The much welcome outcome to specialization is that the more projects you do, the sooner you’ll be considered an expert in those areas. And when you’re an expert, you can charge more!

It feels so good to do less, produce higher quality work and outsource the rest.

2. Produce work that makes you feel good.

When feelings of jealousy take over after you see a really great project someone else did, it’s important to ask yourself why. Do you feel like you’re not talented enough? That you’ll never get those types of clients? Usually, it stems from being unsatisfied with where you are at in your own career.

I know that when I felt my worst, I had a stable job with great pay but that wasn’t the issue — the work just wasn’t pushing me creatively. I’d check blogs on my lunch hour and come across the work I wanted to create. While it made me miserable at the time, I started to make changes by taking on small, creative freelance projects on my own time. One of the first was a brand of lipsticks and once I began releasing work I really loved, it opened up more beauty and lifestyle brand opportunities which I’d been wanting for years.

Producing work you love will leave you feeling so satisfied that you won’t even care what the competition is doing. Run your own race.

3. Remember that there’s room for everyone.

Even when I come across new talent and am afraid that I’m not good enough and just maybe, the work will finally dry up once and for all, I’m always wrong. The inquiries keep coming, the repeat clients always return with new project ideas and somehow, things just keep flowing.

There are so many different areas you can specialize in and so many different ways you can work. You just have to decide what you want and be relentless.

Do you want to work for yourself, work in-house at a company or work in an agency with lots of different clients?

Do you want to be a brand designer, a web developer, a letterer, a production artist, a producer, an art director or something else altogether?

Whatever path you want to take is possible. Remember, no one person or company can do all the work that needs to be done.

Produce solid work you’re proud of, share it regularly and make it easy for clients to book you. It’s that simple.

The bottom line: competition can feel intimidating. If one of your competitors does something amazing, instead of being happy for them, it can be easy to feel undermined. Turn that negative into a positive and use it as motivation to step up your own game. Come up with new ideas. Market yourself in new ways.

When you push yourself to produce better work, the right kinds of clients will take notice.
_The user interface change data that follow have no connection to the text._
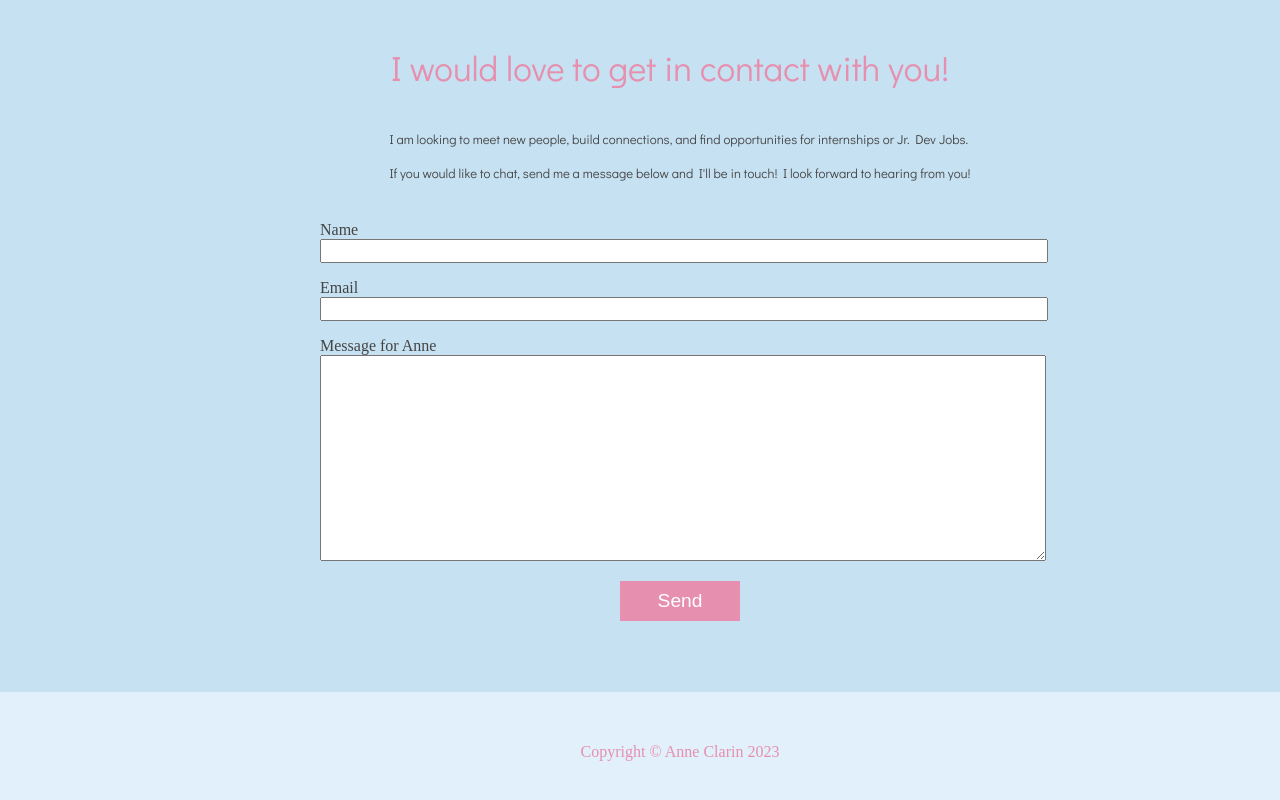
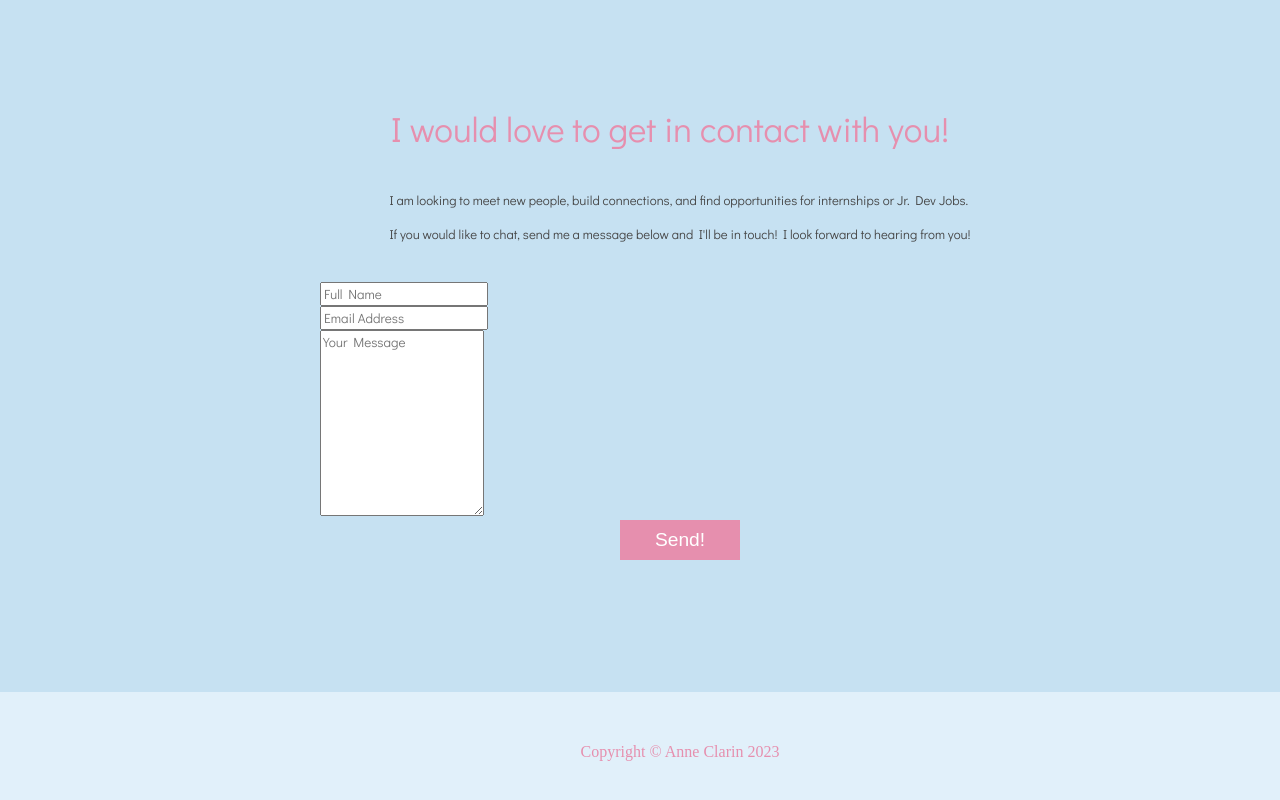
Before and after one commit to anneclarin/portfolio, a React (Create React App) app: page / in a window 1280 px wide. Shown: the part 4788-5588 px from the top of the page. Built offline with nearby package versions, Linux system fonts and the light colour scheme.

Commit message:
trying to fix form

```diff
--- a/src/components/Contact/Contact.js
+++ b/src/components/Contact/Contact.js
@@ -9,18 +9,21 @@
             find opportunities for internships or Jr. Dev Jobs. <br/> <br/>
             If you would like to chat, send me a message below and I'll be in
             touch! I look forward to hearing from you!</p>
-        <form action="https://formsubmit.co/amtclarin@gmail.com" method="POST">
-          <div className='contact-info'>
-            <label>Name</label>
-            <input type='text' name='name' required />
-            <label>Email</label>
-            <input type='email' name='email' required />
+        <form target="_blank" action="https://formsubmit.co/amtclarin@gmail.com" method="POST">
+          <div class="form-group">
+            <div class="form-row">
+              <div class="col">
+                <input type="text" name="name" class="form-control" placeholder="Full Name" required />
+              </div>
+              <div class="col">
+                <input type="email" name="email" class="form-control" placeholder="Email Address" required />
+              </div>
+            </div>
           </div>
-          <div className='message'>
-            <label>Message for Anne</label>
-            <textarea name='message' required/>
+          <div class="form-group">
+            <textarea placeholder="Your Message" class="form-control" name="message" rows="10" required></textarea>
           </div>
-          <button type='submit'>Send</button>
+          <button type="submit" class="btn btn-lg btn-dark btn-block">Send!</button>
         </form>
       </div>
     </section>
```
Your turn: what tips to you have for keeping competition feeling positive and avoiding the comparison trap?


For even more Creative Chronicles, please click here.
Photo: Lakshal Perera.